* Exercise directions: Please find every line in the entries below that contains the string "sheet", and copy it.

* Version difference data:

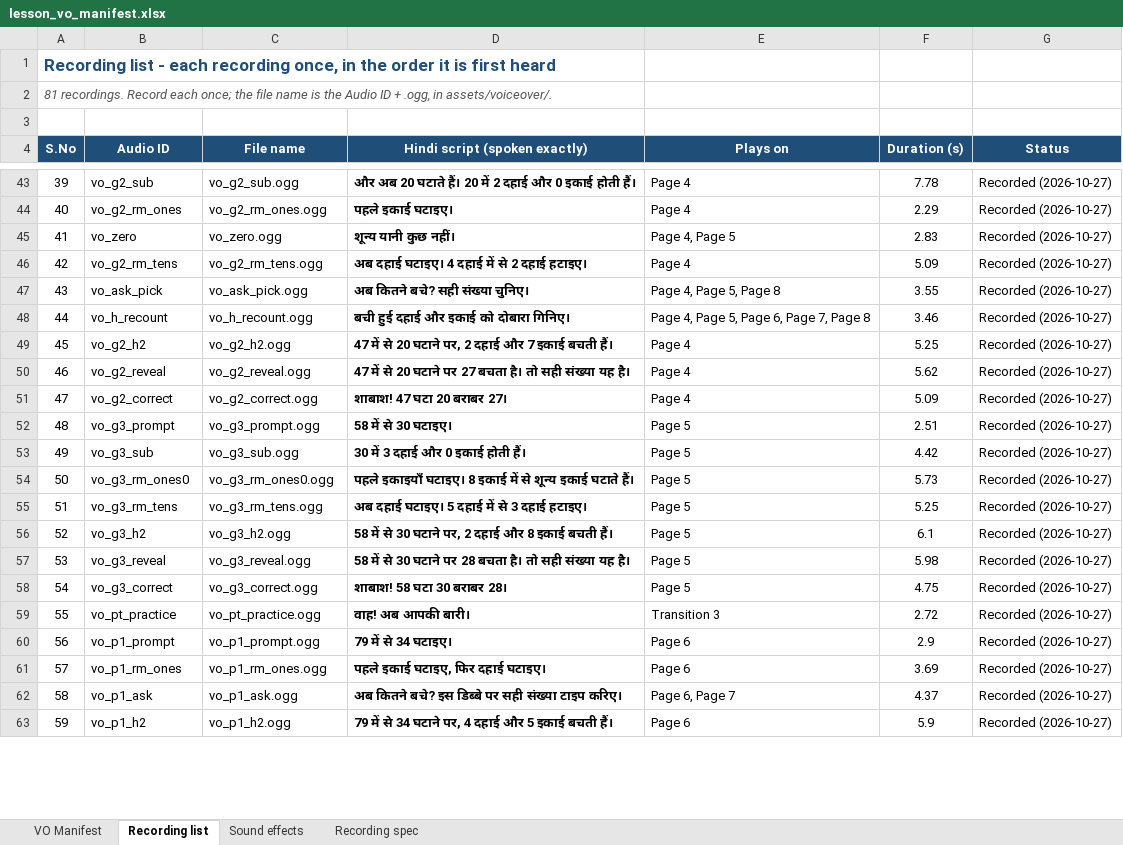
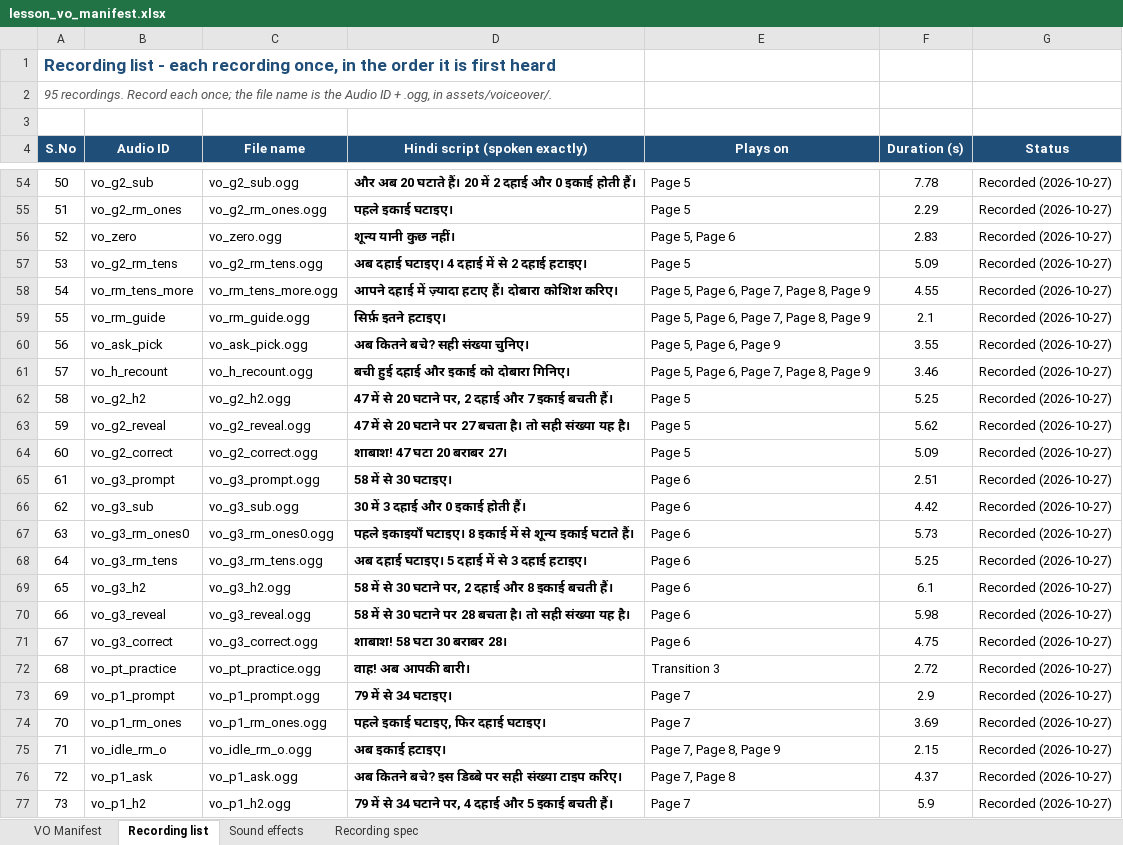
Before and after one commit to CodeWithPiyush0/MTG2A01_L04_S01-File6-, an Excel workbook: lesson_vo_manifest.xlsx, sheet Recording list, drawn as a sheet; only a part is shown, gaps mark what is left out; values as stored, in another font and other column widths than the file's, no borders; addresses are those after the commit; the diff covers the shown part only; the diff names each change by its address in the sheet, - before the commit and + after, or states it on an @@ line.

```diff
--- a/lesson_vo_manifest.xlsx (sheet Recording list)
+++ b/lesson_vo_manifest.xlsx (sheet Recording list)
@@ column A (S.No) renumbered from row 2 down @@
-E54:E55 (Plays on): Page 4
+E54:E55 (Plays on): Page 5
-E56 (Plays on): Page 4, Page 5
+E56 (Plays on): Page 5, Page 6
-E57 (Plays on): Page 4
+E57 (Plays on): Page 5
+row 58: 54 | vo_rm_tens_more | vo_rm_tens_more.ogg | आपने दहाई में ज़्यादा हटाए हैं। दोबारा कोशिश करिए। | Page 5, Page 6, Page 7, Page 8, Page 9 | 4.55 | Recorded (2026-10-27)
+row 59: 55 | vo_rm_guide | vo_rm_guide.ogg | सिर्फ़ इतने हटाइए। | Page 5, Page 6, Page 7, Page 8, Page 9 | 2.1 | Recorded (2026-10-27)
-E60 (Plays on): Page 4, Page 5, Page 8
+E60 (Plays on): Page 5, Page 6, Page 9
-E61 (Plays on): Page 4, Page 5, Page 6, Page 7, Page 8
+E61 (Plays on): Page 5, Page 6, Page 7, Page 8, Page 9
-E62:E64 (Plays on): Page 4
+E62:E64 (Plays on): Page 5
-E65:E71 (Plays on): Page 5
+E65:E71 (Plays on): Page 6
-E73:E74 (Plays on): Page 6
+E73:E74 (Plays on): Page 7
+row 75: 71 | vo_idle_rm_o | vo_idle_rm_o.ogg | अब इकाई हटाइए। | Page 7, Page 8, Page 9 | 2.15 | Recorded (2026-10-27)
-E76 (Plays on): Page 6, Page 7
+E76 (Plays on): Page 7, Page 8
-E77 (Plays on): Page 6
+E77 (Plays on): Page 7
```
Also changed, not shown: 21 added rows, 10 removed rows and 28 edited cells elsewhere in this sheet, sheet VO Manifest, sheet Recording spec, 50 other files.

* Task response:
Before and after one commit to CodeWithPiyush0/MTG2A01_L04_S01-File6-, an Excel workbook: lesson_vo_manifest.xlsx, sheet Recording list, drawn as a sheet; only a part is shown, gaps mark what is left out; values as stored, in another font and other column widths than the file's, no borders; addresses are those after the commit; the diff covers the shown part only; the diff names each change by its address in the sheet, - before the commit and + after, or states it on an @@ line.
--- a/lesson_vo_manifest.xlsx (sheet Recording list)
+++ b/lesson_vo_manifest.xlsx (sheet Recording list)
Also changed, not shown: 21 added rows, 10 removed rows and 28 edited cells elsewhere in this sheet, sheet VO Manifest, sheet Recording spec, 50 other files.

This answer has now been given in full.